Can anyone explain why a police exercise that is meant to catch criminals is being officially launched? Or why was such information released to the media for publication last week? To our astonishment, we read in a daily newspaper that Commissioner Griffith and his team were about to re-launch Operation Strike Back, now cleverly called Operation Strike Back 2. The report reminded us, as well as practicing and potential bandits, gangsters, drug dealers etc about the successes of the last Operation Strike Back and where the sequel is supposed to be concentrated. In fact, the relatively small article which looked like a copy and paste of a news release from the TTPS was so chock-full of information that it left nothing to the imagination.

Why, we ask again. Why? What’s the logic behind such a move? Is it that the strategists believe that bandits can’t read and that the operation to catch them would go unnoticed? Or maybe that the price of a news paper now is a deterrent therefore the poor criminals can’t afford to read that the police are coming for them. The price of toilet paper is astonishing and nothing goes to waste these days. No pun intended. One might decide to read before application and Operation Strike Back – The Sequel is a bust. Down the toilet it might go with all of the other ‘operations’ that preceded it. Can you remember Operation Anaconda? It’s the only time that a ‘big snake’ was laughing stock.

While there may be some truth to the fact that school and learning to read may not have been priorities for criminals, it is common knowledge that these foot soldiers are just that and they are controlled by higher forces, businessmen in some cases who can read. The questionable decision to publicly release information that the police was executing an anti crime exercise only compounds the already disturbing issue of leaks from within the force that reach the criminals ahead of scheduled exercises. And in this age of social media where information travels at the speed of light, we worry about the success of Operation Strike Back 2 to apprehend any Big Fish especially.
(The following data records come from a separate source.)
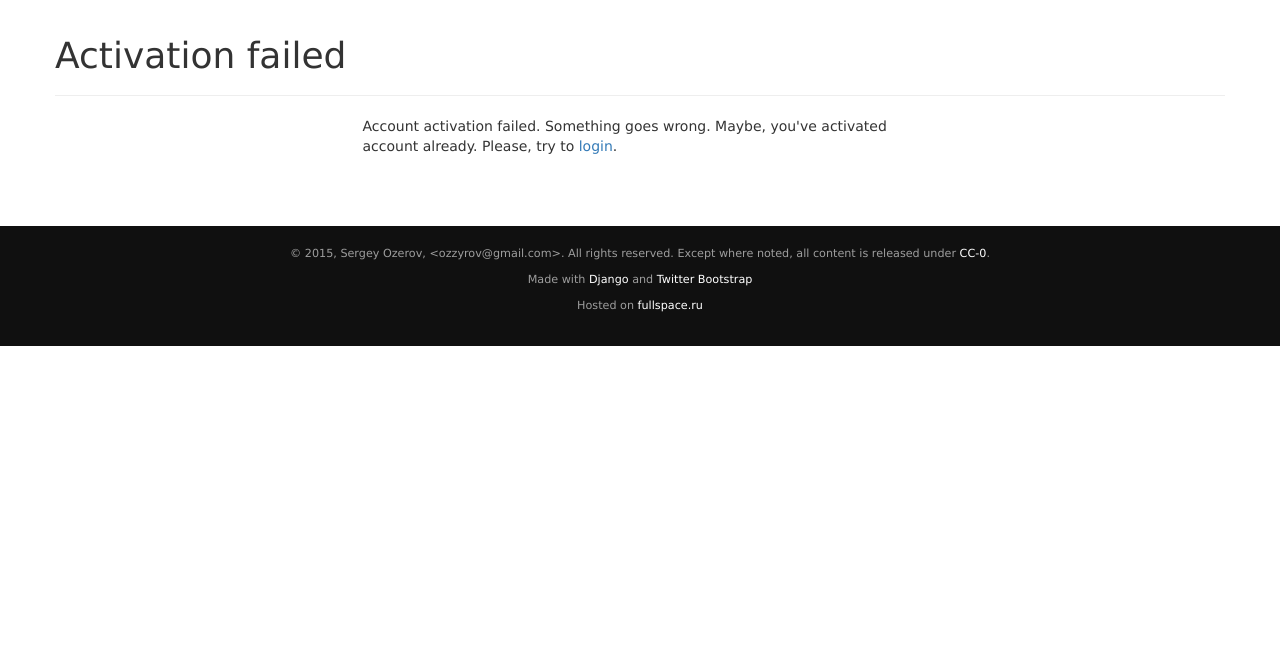
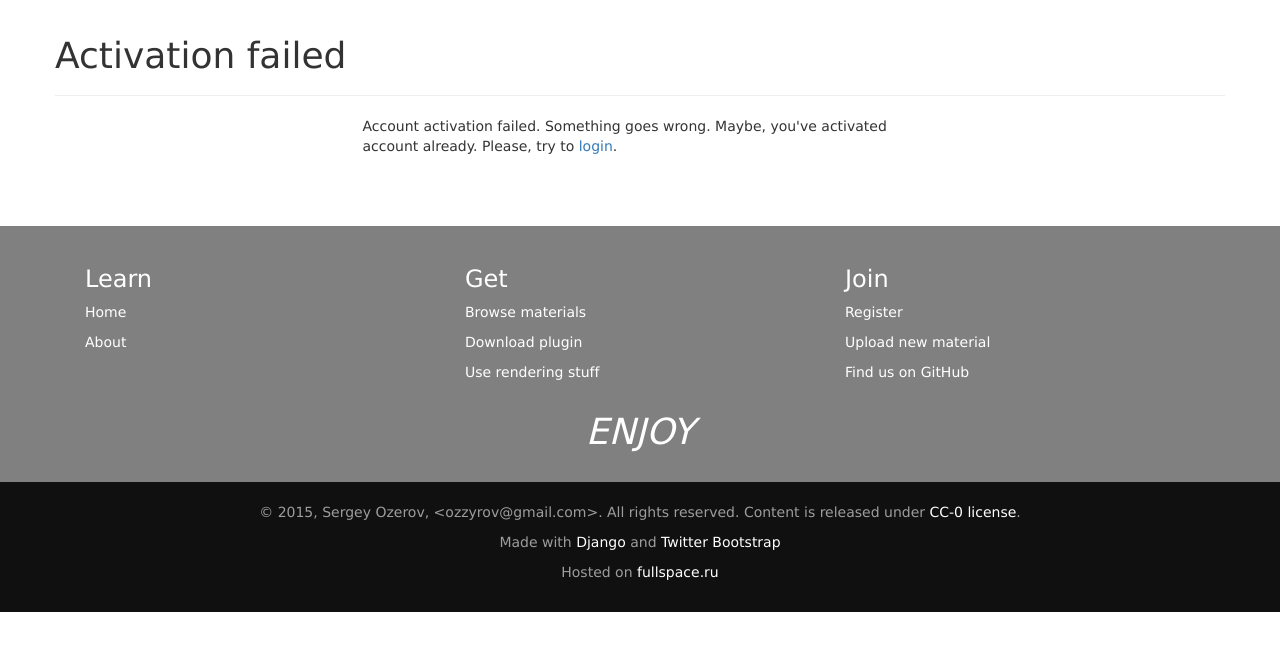
Before and after one commit to TrueCryer/blendermada_website, a Django app: template accounts/templates/accounts/activate.html in a window 1280 px wide. Shown: the part 54-705 px from the top of the page. Run offline with Django 3.2, Linux system fonts and the light colour scheme; the template is opened without the code that fills it, so the values that code supplies are empty; parts of the project's set-up code (start-up, migrations or seed data) failed here and were passed over; some libraries are stand-ins or nearby versions.

Commit message:
Add subfooter

```diff
--- a/bmd/static/css/style.css
+++ b/bmd/static/css/style.css
@@ -13,12 +13,10 @@ body {
 }
 
 .footer {
-    font-size: 0.8em;
-    margin: 60px 0 0 0;
-    padding-top: 20px;
+    margin: 0 0 0 0;
+    padding: 20px 0;
     background: #101010;
     width: 100%;
-    height: 120px;
     color: #9D9D9D;
     border: 1px;
     border-color: #202020;
@@ -26,6 +24,12 @@ body {
 
 .footer a {
     color: #FFF;
+}
+
+.subfooter {
+    margin: 60px 0 0 0;
+    background: #808080;
+    color: #FFFFFF;
 }
 
 .jumbotron {
--- /dev/null
+++ b/bmd/static/css/style.min.css
@@ -0,0 +1 @@
+body{font-family:'BFont'!important;padding-top:50px}@font-face{font-family:'BFont';src:url(../fonts/bfont.eot);src:url(../fonts/bfont.eot#iefix) format('embedded-opentype'),url(../fonts/bfont.woff) format('woff'),url(../fonts/bfont.ttf) format('truetype'),url(../fonts/bfont.svg#glyphicons_halflingsregular) format('svg')}.footer{margin:0;padding:20px 0;background:#101010;width:100%;color:#9d9d9d;border:1px;border-color:#202020}.footer a{color:#FFF}.subfooter{margin:60px 0 0 0;background:#808080;color:#fff}.jumbotron{padding-top:90px;padding-bottom:90px;margin-bottom:90px;background-image:url(../img/jumbo.jpg);background-position:0 25%;background-size:cover;background-repeat:no-repeat;color:white;text-shadow:black .1em .1em .3em;text-align:center}.navbar-inverse .navbar-nav>.active>a{border-bottom:3px solid #337ab7}
--- a/bmd/templates/base.html
+++ b/bmd/templates/base.html
@@ -12,7 +12,7 @@
         <meta name="google-site-verification" content="0MMV-MlXu7m2-9cu_0y4AVBmMGrEP9AMnGCiWAHoVLE" />
         <title>{% block title %}{% endblock %}Blendermada</title>
         <link rel="stylesheet" href="https://maxcdn.bootstrapcdn.com/bootstrap/3.3.2/css/bootstrap.min.css" />
-        <link href="/static/css/style.css" rel="stylesheet" />
+        <link href="/static/css/style.min.css" rel="stylesheet" />
         {% block extra_css %}{% endblock %}
         <script src="https://ajax.googleapis.com/ajax/libs/jquery/1.11.2/jquery.min.js"></script>
         <script src="https://maxcdn.bootstrapcdn.com/bootstrap/3.3.2/js/bootstrap.min.js"></script>
--- a/bmd/templates/footer.html
+++ b/bmd/templates/footer.html
@@ -1,8 +1,30 @@
-<footer class="footer">
+<footer class="footer subfooter"><div class="container">
+    <div class="col-xs-12 col-sm-4">
+        <h3>Learn</h3>
+        <p><a href="/">Home</a></p>
+        <p><a href="/about/">About</a></p>
+    </div>
+    <div class="col-xs-12 col-sm-4">
+        <h3>Get</h3>
+        <p><a href="/materials/">Browse materials</a></p>
+        <p><a href="/addon/">Download plugin</a></p>
+        <p><a href="/uploads/stuff/">Use rendering stuff</a></p>
+    </div>
+    <div class="col-xs-12 col-sm-4">
+        <h3>Join</h3>
+        <p><a href="/account/register/">Register</a></p>
+        <p><a href="/uploads/upload/">Upload new material</a></p>
+        <p><a href="https://github.com/TrueCryer">Find us on GitHub</a></p>
+    </div>
+    <div class="col-xs-12" style="text-align:center">
+        <h1><em>ENJOY</em></h1>
+    </div>
+</div></footer>
+<footer class="footer"><div class="container">
     <div class="col-xs-12 text-center">
         <p>© 2015, Sergey Ozerov, &lt;ozzyrov@gmail.com&gt;. All rights reserved.
-           Except where noted, all content is released under <a href="http://creativecommons.org/publicdomain/zero/1.0/">CC-0</a>.</p>
+           Content is released under <a href="http://creativecommons.org/publicdomain/zero/1.0/">CC-0 license</a>.</p>
         <p>Made with <a href="http://djangoproject.com">Django</a> and <a href="http://getbootstrap.com">Twitter Bootstrap</a></p>
         <p>Hosted on <a href="http://fullspace.ru">fullspace.ru</a></p>
     </div>
-</footer>
+</div></footer>
```
Lines whose indentation alone changed are shown as unchanged.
It is not our intention to trivialise a matter as serious as a police anti-crime exercise but neither can we be the only ones that seem to take things like these seriously. We understand the necessity for the protective services to undertake missions to make the country safer and in turn, receive positive feedback from the public. Good public relations is a must for all organisations. But at what cost? Praise should come from success rather than the intention. Greater care must be taken to not jeopardise the effectiveness of police missions if they are to make further positive strides. Commissioner Griffith should seriously consider adding public relations to the list of items that is to be sought from foreign intelligence.